→ **EXTRACTED DATA**
● ● ● ●
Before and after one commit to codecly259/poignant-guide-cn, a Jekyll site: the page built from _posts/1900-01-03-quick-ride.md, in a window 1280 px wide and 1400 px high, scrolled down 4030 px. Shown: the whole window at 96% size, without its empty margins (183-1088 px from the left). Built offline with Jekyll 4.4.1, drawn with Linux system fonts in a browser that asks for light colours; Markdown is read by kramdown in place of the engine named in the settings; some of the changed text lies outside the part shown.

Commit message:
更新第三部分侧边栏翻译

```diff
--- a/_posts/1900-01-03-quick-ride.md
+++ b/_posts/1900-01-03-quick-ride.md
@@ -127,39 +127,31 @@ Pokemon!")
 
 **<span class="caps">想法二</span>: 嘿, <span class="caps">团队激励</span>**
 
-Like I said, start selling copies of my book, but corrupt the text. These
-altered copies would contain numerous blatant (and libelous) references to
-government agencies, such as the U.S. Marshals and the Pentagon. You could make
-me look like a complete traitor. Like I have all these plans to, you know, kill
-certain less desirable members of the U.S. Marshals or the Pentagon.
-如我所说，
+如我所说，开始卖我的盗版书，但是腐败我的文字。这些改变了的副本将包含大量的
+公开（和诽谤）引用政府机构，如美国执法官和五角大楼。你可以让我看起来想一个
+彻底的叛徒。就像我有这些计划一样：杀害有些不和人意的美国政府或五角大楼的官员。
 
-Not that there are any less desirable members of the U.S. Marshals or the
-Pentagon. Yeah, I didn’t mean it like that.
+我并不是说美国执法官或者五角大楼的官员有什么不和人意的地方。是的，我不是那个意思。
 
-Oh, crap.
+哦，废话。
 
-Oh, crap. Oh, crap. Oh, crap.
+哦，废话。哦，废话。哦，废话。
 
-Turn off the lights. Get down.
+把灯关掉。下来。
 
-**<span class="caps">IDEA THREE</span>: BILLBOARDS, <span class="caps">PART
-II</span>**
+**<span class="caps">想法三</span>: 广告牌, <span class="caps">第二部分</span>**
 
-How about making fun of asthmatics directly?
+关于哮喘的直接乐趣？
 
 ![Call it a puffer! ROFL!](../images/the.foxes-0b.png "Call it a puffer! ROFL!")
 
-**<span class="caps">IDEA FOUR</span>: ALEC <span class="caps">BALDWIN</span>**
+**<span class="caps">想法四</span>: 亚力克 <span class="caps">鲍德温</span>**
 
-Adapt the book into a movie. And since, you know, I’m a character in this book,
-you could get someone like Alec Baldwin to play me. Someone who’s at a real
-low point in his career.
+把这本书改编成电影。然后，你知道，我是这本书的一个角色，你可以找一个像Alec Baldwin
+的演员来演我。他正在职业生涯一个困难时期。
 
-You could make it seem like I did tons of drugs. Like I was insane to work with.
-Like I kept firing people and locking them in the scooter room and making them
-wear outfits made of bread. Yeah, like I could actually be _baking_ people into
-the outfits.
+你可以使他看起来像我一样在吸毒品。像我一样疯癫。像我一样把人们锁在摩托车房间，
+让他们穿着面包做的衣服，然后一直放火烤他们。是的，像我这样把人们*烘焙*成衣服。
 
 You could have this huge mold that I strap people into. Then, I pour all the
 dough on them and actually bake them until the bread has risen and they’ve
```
● ● ● ●
→ **THE TASK**
Retype the records in full. Keep every line identical to the original.

→ **ANSWER SECTION**
Before and after one commit to codecly259/poignant-guide-cn, a Jekyll site: the page built from _posts/1900-01-03-quick-ride.md, in a window 1280 px wide and 1400 px high, scrolled down 4030 px. Shown: the whole window at 96% size, without its empty margins (183-1088 px from the left). Built offline with Jekyll 4.4.1, drawn with Linux system fonts in a browser that asks for light colours; Markdown is read by kramdown in place of the engine named in the settings; some of the changed text lies outside the part shown.

Commit message:
更新第三部分侧边栏翻译

```diff
--- a/_posts/1900-01-03-quick-ride.md
+++ b/_posts/1900-01-03-quick-ride.md
@@ -127,39 +127,31 @@ Pokemon!")
 
 **<span class="caps">想法二</span>: 嘿, <span class="caps">团队激励</span>**
 
-Like I said, start selling copies of my book, but corrupt the text. These
-altered copies would contain numerous blatant (and libelous) references to
-government agencies, such as the U.S. Marshals and the Pentagon. You could make
-me look like a complete traitor. Like I have all these plans to, you know, kill
-certain less desirable members of the U.S. Marshals or the Pentagon.
-如我所说，
+如我所说，开始卖我的盗版书，但是腐败我的文字。这些改变了的副本将包含大量的
+公开（和诽谤）引用政府机构，如美国执法官和五角大楼。你可以让我看起来想一个
+彻底的叛徒。就像我有这些计划一样：杀害有些不和人意的美国政府或五角大楼的官员。
 
-Not that there are any less desirable members of the U.S. Marshals or the
-Pentagon. Yeah, I didn’t mean it like that.
+我并不是说美国执法官或者五角大楼的官员有什么不和人意的地方。是的，我不是那个意思。
 
-Oh, crap.
+哦，废话。
 
-Oh, crap. Oh, crap. Oh, crap.
+哦，废话。哦，废话。哦，废话。
 
-Turn off the lights. Get down.
+把灯关掉。下来。
 
-**<span class="caps">IDEA THREE</span>: BILLBOARDS, <span class="caps">PART
-II</span>**
+**<span class="caps">想法三</span>: 广告牌, <span class="caps">第二部分</span>**
 
-How about making fun of asthmatics directly?
+关于哮喘的直接乐趣？
 
 ![Call it a puffer! ROFL!](../images/the.foxes-0b.png "Call it a puffer! ROFL!")
 
-**<span class="caps">IDEA FOUR</span>: ALEC <span class="caps">BALDWIN</span>**
+**<span class="caps">想法四</span>: 亚力克 <span class="caps">鲍德温</span>**
 
-Adapt the book into a movie. And since, you know, I’m a character in this book,
-you could get someone like Alec Baldwin to play me. Someone who’s at a real
-low point in his career.
+把这本书改编成电影。然后，你知道，我是这本书的一个角色，你可以找一个像Alec Baldwin
+的演员来演我。他正在职业生涯一个困难时期。
 
-You could make it seem like I did tons of drugs. Like I was insane to work with.
-Like I kept firing people and locking them in the scooter room and making them
-wear outfits made of bread. Yeah, like I could actually be _baking_ people into
-the outfits.
+你可以使他看起来像我一样在吸毒品。像我一样疯癫。像我一样把人们锁在摩托车房间，
+让他们穿着面包做的衣服，然后一直放火烤他们。是的，像我这样把人们*烘焙*成衣服。
 
 You could have this huge mold that I strap people into. Then, I pour all the
 dough on them and actually bake them until the bread has risen and they’ve
```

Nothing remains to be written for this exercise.